As far as I'm aware, there is not explicit rule one way or the other - just tradition and the assumption about what words like "quorum" and "absent" mean.
Constitutionally, this falls under the "Each House may determine the Rules of its Proceedings" catchall. It does require a "quorum" to do business, and "absent" members can be compelled to attend, both of which imply physical presence, but both of which can theoretically be satisfied via telepresence as well.
The House has rule III(1), which says
Every Member shall be present
within the Hall of the House during its
sittings, unless excused or necessarily
prevented, and shall vote on each question put, unless having a direct personal or pecuniary interest in the
event of such question.
A resolution has been introduced to change this requirement, although at least a quorum of Representatives would have to gather in person in order to pass it.
As far as I can tell, the Senate rules don't address physical presence at all, although they presumably use the standard, in-person, definition of "quorum".

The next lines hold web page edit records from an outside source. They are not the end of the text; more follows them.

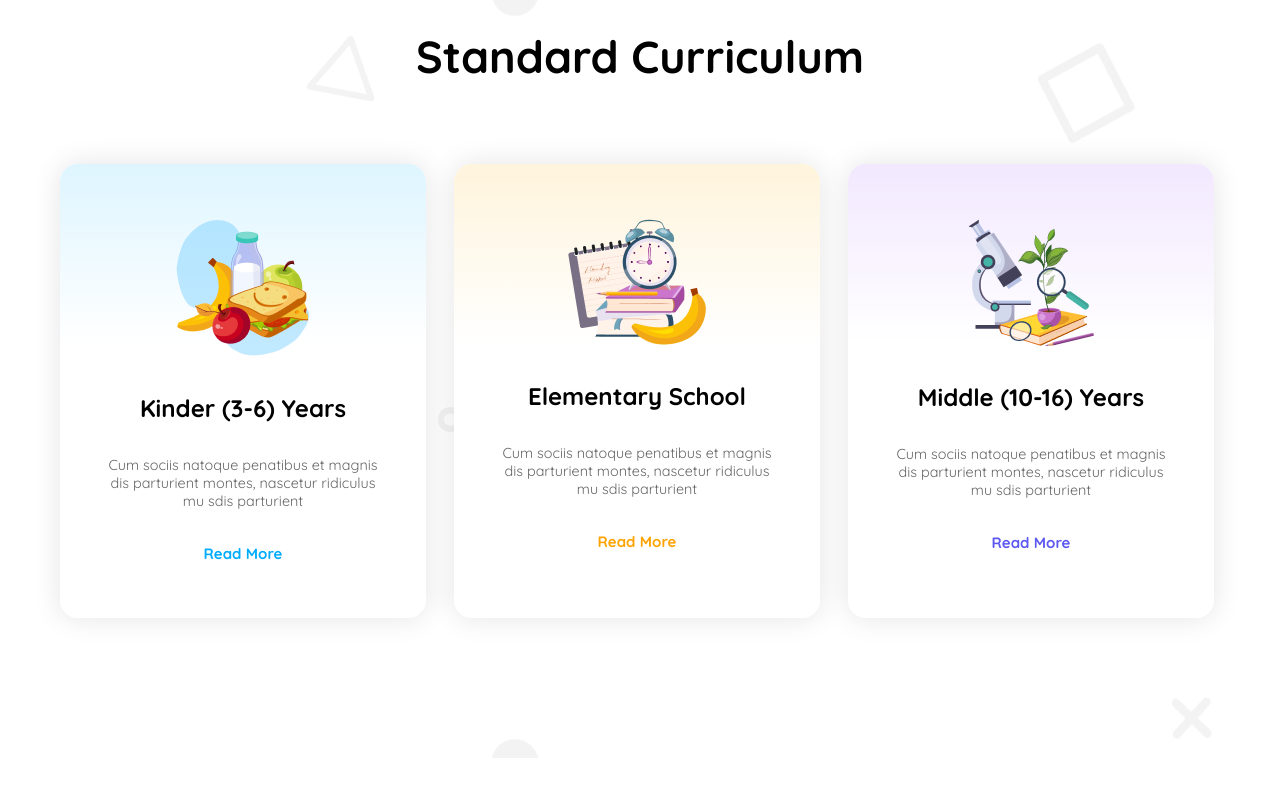
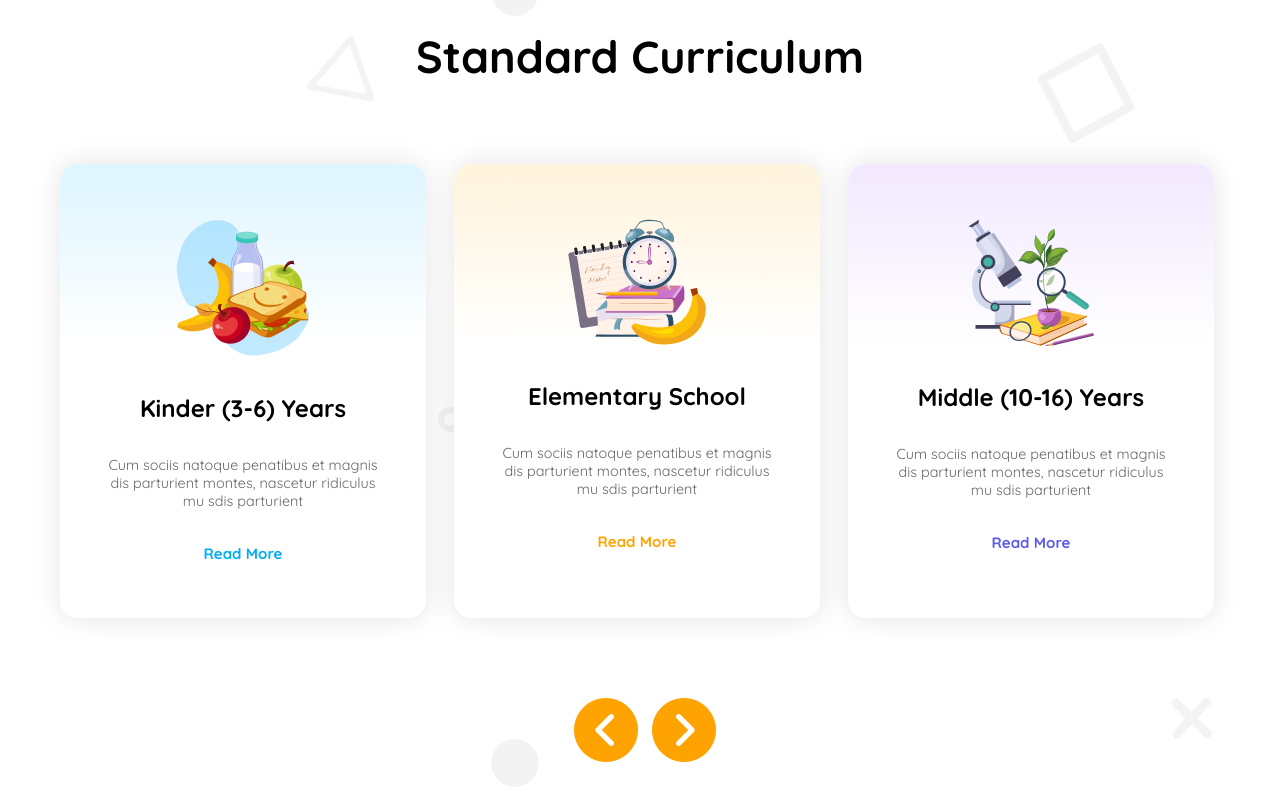
Before and after one commit to hasnaAbdullah/ASSIGNMENT-002, a plain HTML site: page index.html in a window 1280 px wide. Shown: the part 718-1518 px from the top of the page. Before the commit the page ends 1476 px from the top, so only its background shows below. Drawn offline with Linux system fonts and the light colour scheme.

Commit message:
I added arrow icons in curriculum section with mobile and desktop responsive css style

```diff
--- a/index.html
+++ b/index.html
@@ -112,6 +112,10 @@
               </div>
             </div>
           </div>
+          <div class="curriculum-arrows">
+            <img src="assets/icons/previous.png" alt="previous icon" />
+            <img src="assets/icons/next.png" alt="next icon" />
+          </div>
         </section>
       </div>
     </main>
--- a/styles/style.css
+++ b/styles/style.css
@@ -186,6 +186,9 @@ ul.nav-items a.nav-link {
 .cur-card3 a {
   color: var(--deepPurple);
 }
+.curriculum-arrows img {
+  margin-left: 10px;
+}
 @media screen and (max-width: 576px) {
   h1 {
     font-size: 2.2rem;
@@ -208,7 +211,8 @@ ul.nav-items a.nav-link {
 
   ul.nav-items,
   .navbar .btn,
-  .navbar-logo .nav-title {
+  .navbar-logo .nav-title,
+  .curriculum-arrows {
     display: none;
   }
   .curriculum-card-container {
```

This Washington Post article gets into it a little deeper (before veering off into opinion), including precedents for changing the definition of quorum.